Clerk Iago explained that the Chief and City Attorney indicated they were reviewing the parking regulations and would make a presentation on this matter at the September meeting.
8. NEW/OTHER BUSINESS: a. Review Feasibility Report for 2017 Street Improvement Project: Mayor Park explained that Items 8.a. and 8.b. would be discussed at the September meeting by the City Engineer.
b. Review Final Draft 2017-2021 Capital Improvement Plan (CIP): To be discussed at the September Council meeting.
c. Discuss the Proposed 2017 City of Sunfish Lake Tax Levy and Budget: Mayor Park asked Treasurer Lanoue to review the information discussed at the Special Budget meeting held at 6 p.m. this evening
Treasurer Lanoue explained that Council and staff discussed the proposed 2017 budget and tax levy at a study meeting held earlier this evening. She stated that Council agreed that the tax rate for 2017 should be increased from .25577 percent to .26000 percent. She explained that the increase in the tax rate would provide an additional $42,000 to the 2017 budget for a total of $472,236. She noted that the increase would provide $25,000 for work on the Comprehensive Plan update which is required to be done every 10 years and the remaining funding would be placed in the reserve fund.
The Treasurer stated that she would prepare the proposed 2017 Budget and Tax Levy documentation for Council review and adoption at the September Council meeting. She noted that the tax levy amount approved in September may be decreased after receiving input from residents at a public hearing in December, however, it may not be increased. She further explained that the 2017 budget may be adjusted in the upcoming year.
Council thanked the Treasurer for her presentation.
d. Consider Approval of Agreement Between the Metropolitan Council and the City of Sunfish Lake for the 2016 Citizen Assisted Lake Monitoring Program (CAMP): Clerk Iago referred to the agreement between the Metropolitan Council and the City of Sunfish Lake for the 2016 Citizen Assisted Lake Monitoring Program (CAMP) and advised that this contract is annually approved by Council. She stated that she provided a copy of the document to Attorney Bridget Nason and that the City Attorney annually reviews the contact.
Attorney Nason stated she reviewed the document during the meeting and found it to be appropriate for approval.
Mayor Park stated that three citizens volunteered to monitor the lakes and thanked residents James Stowell, Forester Nayes and Scott Spaeth for their participation.
Councilmember Williams moved to approve the contract between the Metropolitan Council and the City of Sunfish Lake for the 2016 Citizen Assisted Lake Monitoring Program (CAMP) as presented, seconded by Councilmember Wahlstrom and carried. (3-0)
e. Consider Approval of Letter to MnDOT Expressing the City of Sunfish Lake Concerns Relating to Proposed 2017 Improvements to Trunk Highway 110 and the Mendota Road Intersection: Mayor Park explained that Councilmember Williams had revised the draft letter to MnDOT relating to the City’s concerns and suggestions to improve traffic safety at the intersection at Highway 110 and Mendota Road.
Councilmember Williams stated he prepared a strongly worded letter that expresses the concerns and would submit a copy of the letter for review by the City Engineer and Council at the September meeting prior to sending it to MnDOT.
f. Other: Mayor Park explained that she advertised in the Sunfish Lake Quarterly Newsletter that she would be hosting an open house for interested residents at her home on Thursday, August 4, to discuss airplane noise issues.
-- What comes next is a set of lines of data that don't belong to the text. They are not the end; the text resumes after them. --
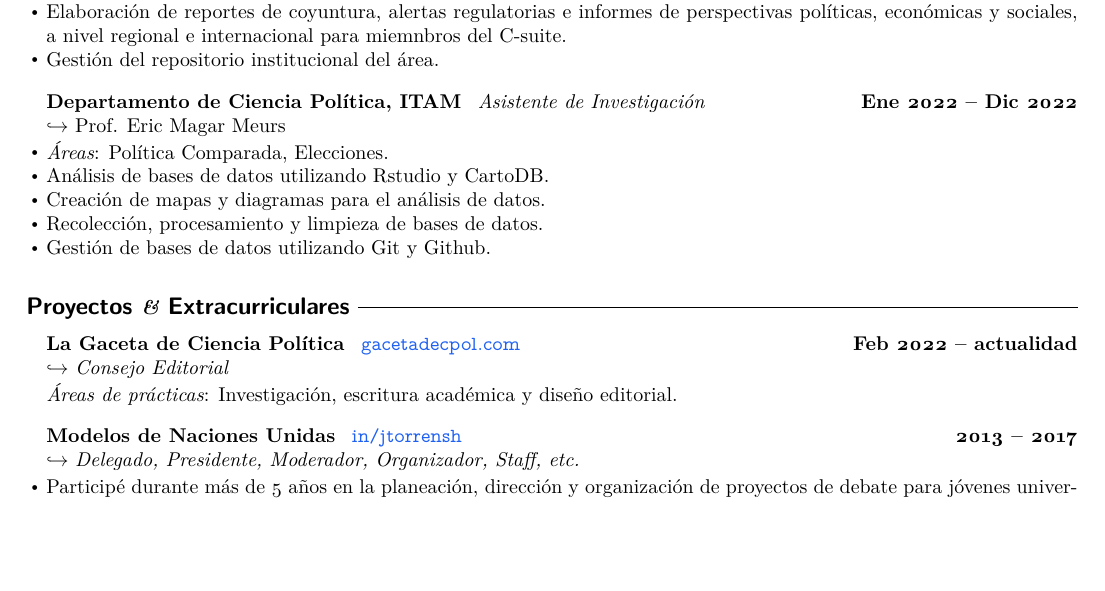
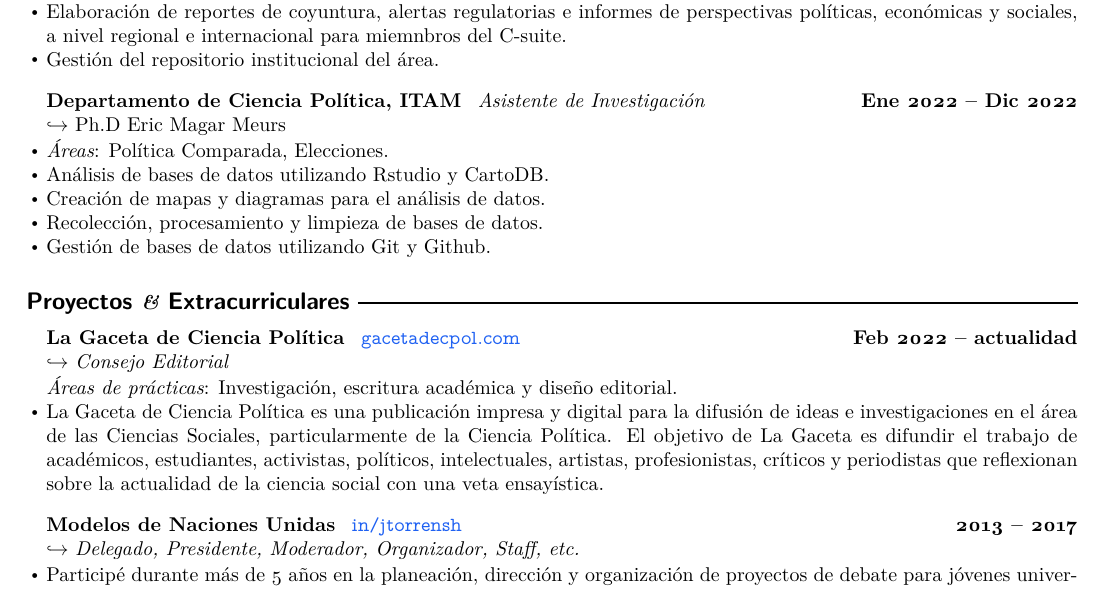
Before and after one commit to pptrrns/resume-jath, a LaTeX CV (resume/resume-jath-esp.tex): part of the page, cut so that both start at the same text, the shorter picture padded with empty space. Compiled offline with pdfLaTeX.

Commit message:
edit resume

```diff
--- a/resume/resume-jath-esp.tex
+++ b/resume/resume-jath-esp.tex
@@ -57,7 +57,7 @@
 \end{position}
 \vspace{-.0001 \baselineskip}
 
-\begin{position}{Departamento de Ciencia Política, ITAM}{Ene 2022 -- Dic 2022}{Asistente de Investigación}{Prof. Eric Magar Meurs}{}
+\begin{position}{Departamento de Ciencia Política, ITAM}{Ene 2022 -- Dic 2022}{Asistente de Investigación}{Ph.D Eric Magar Meurs}{}
 
   \item {\emph{Áreas}}: Política Comparada, Elecciones.
   \item Análisis de bases de datos utilizando Rstudio y CartoDB.
@@ -77,11 +77,11 @@
 \begin{content}
 \begin{position}{La Gaceta de Ciencia Política}{Feb 2022 -- actualidad}{\normalfont\href{https://gacetadecpol.com/}{\texttt{gacetadecpol.com}}}{\emph{Consejo Editorial}}{}
   {\emph{Áreas de prácticas}}: Investigación, escritura académica y diseño editorial.
+    \item La Gaceta de Ciencia Política es una publicación impresa y digital para la difusión de ideas e investigaciones en el área de las Ciencias Sociales, particularmente de la Ciencia Política. El objetivo de La Gaceta es difundir el trabajo de académicos, estudiantes, activistas, políticos, intelectuales, artistas, profesionistas, críticos y periodistas que reflexionan sobre la actualidad de la ciencia social con una veta ensayística.
 \end{position}
 
 \begin{position}{Modelos de Naciones Unidas}{2013 -- 2017}{\normalfont\href{https://www.linkedin.com/in/jtorrensh/}{\texttt{in/jtorrensh}}}{\emph{Delegado, Presidente, Moderador, Organizador, Staff, etc.}}{}
   \item Participé durante más de 5 años en la planeación, dirección y organización de proyectos de debate para jóvenes universitarios, destacando mi participación como Comité Ejecutivo en más de dos ocasiones del \emph{Modelo de Naciones Unidas del H. Congreso de la Unión}, Congresmun.
-
 \end{position}
 
 \sectionlineskip
```
Also changed, not shown: resume/resume-jath-en.tex (+1 -1 lines), resume/resume-jath-en.pdf, resume/resume-jath-esp.pdf.
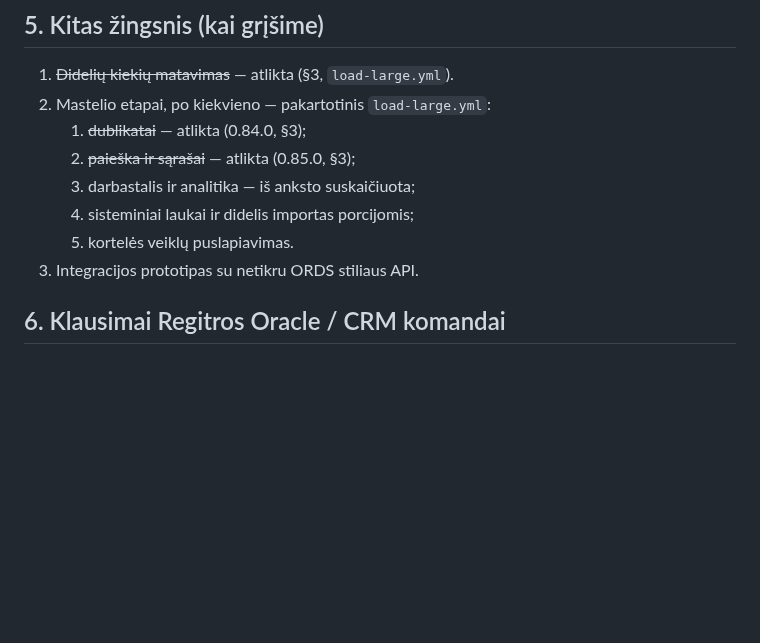
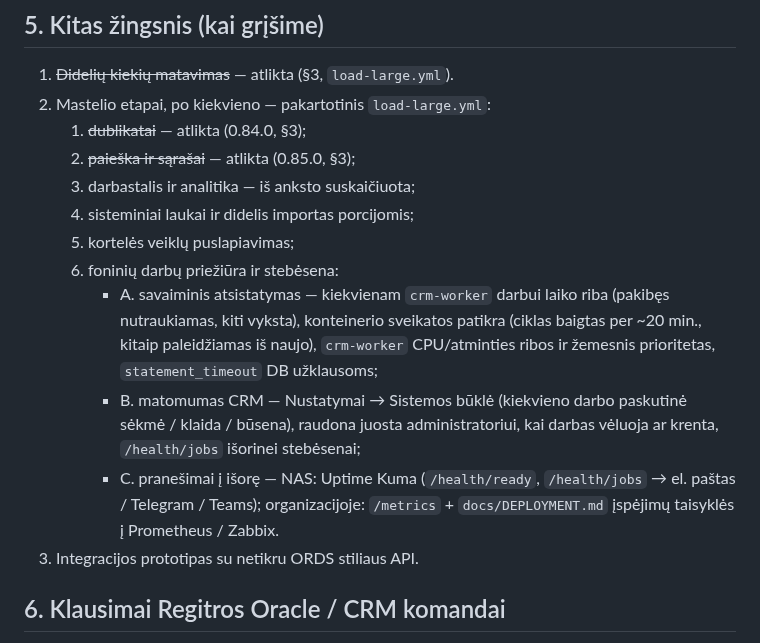
Before and after one commit to colldem/Colld3mCRM, a Markdown page: docs/REGITRA-CRM-INTEGRACIJA.md, the part around the change. Rendered like a GitHub page; blank space fills up the shorter version.

Commit message:
chore: put background job supervision and monitoring on the scaling list
Co-Authored-By: Claude Opus 5.5 <noreply@anthropic.com>
Claude-Session: https://claude.ai/code/session_01S3yFAdGbxZ3h3UC2z6Qysg

```diff
--- a/docs/REGITRA-CRM-INTEGRACIJA.md
+++ b/docs/REGITRA-CRM-INTEGRACIJA.md
@@ -126,7 +126,15 @@ Liko ~0,5–0,9 s kiekviename puslapyje — varpelis; bandomuosiuose duomenyse k
    2) ~~paieška ir sąrašai~~ — atlikta (0.85.0, §3);
    3) darbastalis ir analitika — iš anksto suskaičiuota;
    4) sisteminiai laukai ir didelis importas porcijomis;
-   5) kortelės veiklų puslapiavimas.
+   5) kortelės veiklų puslapiavimas;
+   6) foninių darbų priežiūra ir stebėsena:
+      - A. savaiminis atsistatymas — kiekvienam `crm-worker` darbui laiko riba (pakibęs nutraukiamas,
+        kiti vyksta), konteinerio sveikatos patikra (ciklas baigtas per ~20 min., kitaip paleidžiamas iš
+        naujo), `crm-worker` CPU/atminties ribos ir žemesnis prioritetas, `statement_timeout` DB užklausoms;
+      - B. matomumas CRM — Nustatymai → Sistemos būklė (kiekvieno darbo paskutinė sėkmė / klaida / būsena),
+        raudona juosta administratoriui, kai darbas vėluoja ar krenta, `/health/jobs` išorinei stebėsenai;
+      - C. pranešimai į išorę — NAS: Uptime Kuma (`/health/ready`, `/health/jobs` → el. paštas / Telegram /
+        Teams); organizacijoje: `/metrics` + `docs/DEPLOYMENT.md` įspėjimų taisyklės į Prometheus / Zabbix.
 3. Integracijos prototipas su netikru ORDS stiliaus API.
 
 ## 6. Klausimai Regitros Oracle / CRM komandai
```
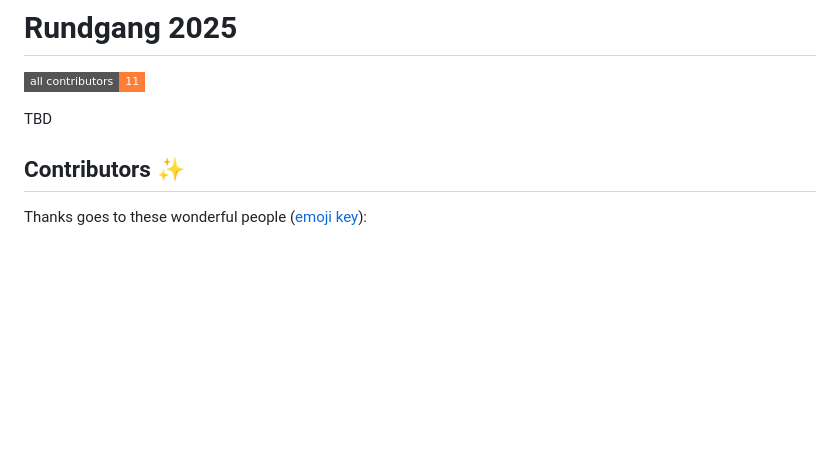
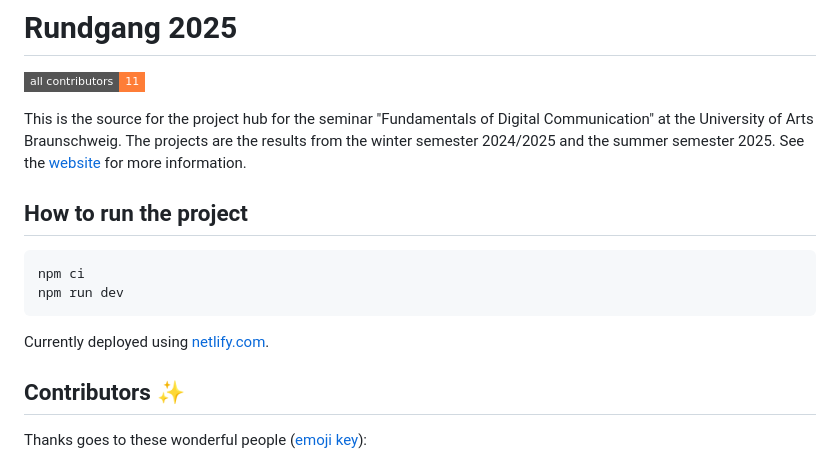
Before and after one commit to ivohartwig/rundgang2025, a Markdown page: README.md, the part around the change. GitHub-like rendering; badges without logos; blank space fills up the shorter version.

Commit message:
docs: update README with project details, setup instructions, and deployment info

````diff
--- a/README.md
+++ b/README.md
@@ -3,7 +3,18 @@
 [![All Contributors](https://img.shields.io/badge/all_contributors-11-orange.svg?style=flat-square)](#contributors-)
 <!-- ALL-CONTRIBUTORS-BADGE:END -->
 
-TBD
+This is the source for the project hub for the seminar "Fundamentals of Digital Communication" at the University of Arts Braunschweig. The projects are the results from the winter semester 2024/2025 and the summer semester 2025. See the [website](https://rundgang2025.qawsed.site) for more information.
+
+## How to run the project
+
+```bash
+npm ci
+npm run dev
+```
+
+Currently deployed using [netlify.com](https://netlify.com).
+
+
 
 ## Contributors ✨
 
````
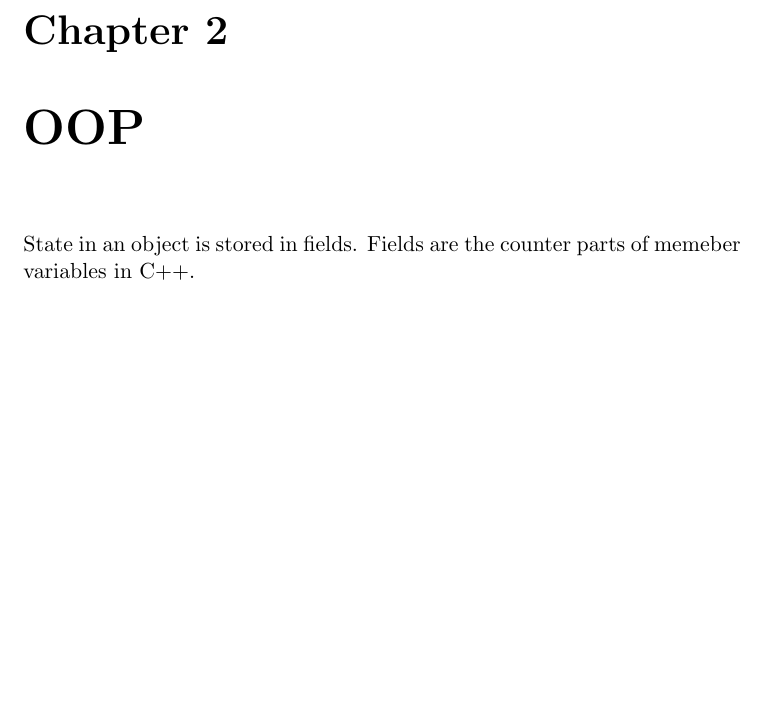
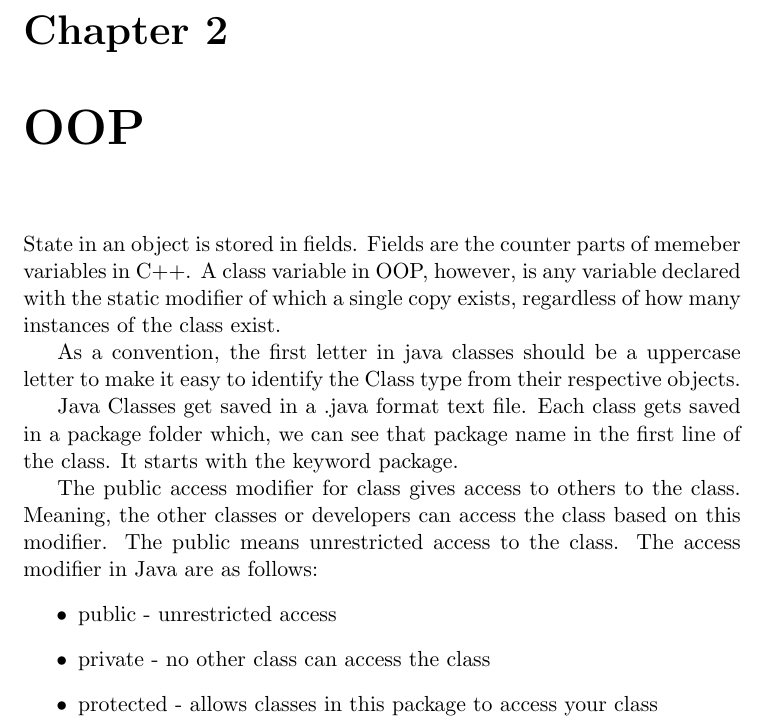
Before and after one commit to amirnn/Notes, a LaTeX document (Java/Java.tex): part of page 6 of 6, cut so that both start at the same text, the shorter picture padded with empty space. Compiled offline with pdfLaTeX.

Commit message:
Java updated.

```diff
--- a/Java/Java.tex
+++ b/Java/Java.tex
@@ -107,5 +107,23 @@ However, the variable scanner, will be a refrence (implicit pointer) type and wi
 
 \chapter{OOP}
 State in an object is stored in fields. Fields are the counter parts of memeber variables in C++.
+A class variable in OOP, however, is any variable declared with the static modifier of which a single copy exists, regardless of how many instances of the class exist.
+
+As a convention, the first letter in java classes should be a uppercase letter to make it easy to identify the Class type from their respective objects.
+
+Java Classes get saved in a .java format text file. Each class gets saved in a package folder which, we can see that package name in the first line of the class. It starts with the keyword package.
+
+The public access modifier for class gives access to others to the class. Meaning, the other classes or developers can access the class based on this modifier.
+The public means unrestricted access to the class.
+The access modifier in Java are as follows:
+\begin{itemize}
+    \item public - unrestricted access
+    \item private - no other class can access the class
+    \item protected - allows classes in this package to access your class
+\end{itemize}
+
+
+
+
 
 \end{document}
```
She stated that Dana Nelson from the Metropolitan Airports Commission and John Bergman from the Noise Oversight Committee would be present to respond to questions. She noted that three (3) residents had responded they would attend.
Clerk Iago advised that candidate filings for municipal offices, Mayor and two Council positions, opened today and would close on August 16, 2016.
Mayor Park asked if there was any further business and there was no response.
9. ADJOURN: Mayor Park moved to adjourn the meeting at 7:51 p.m.
Catherine Iago, City Clerk Molly Park, Mayor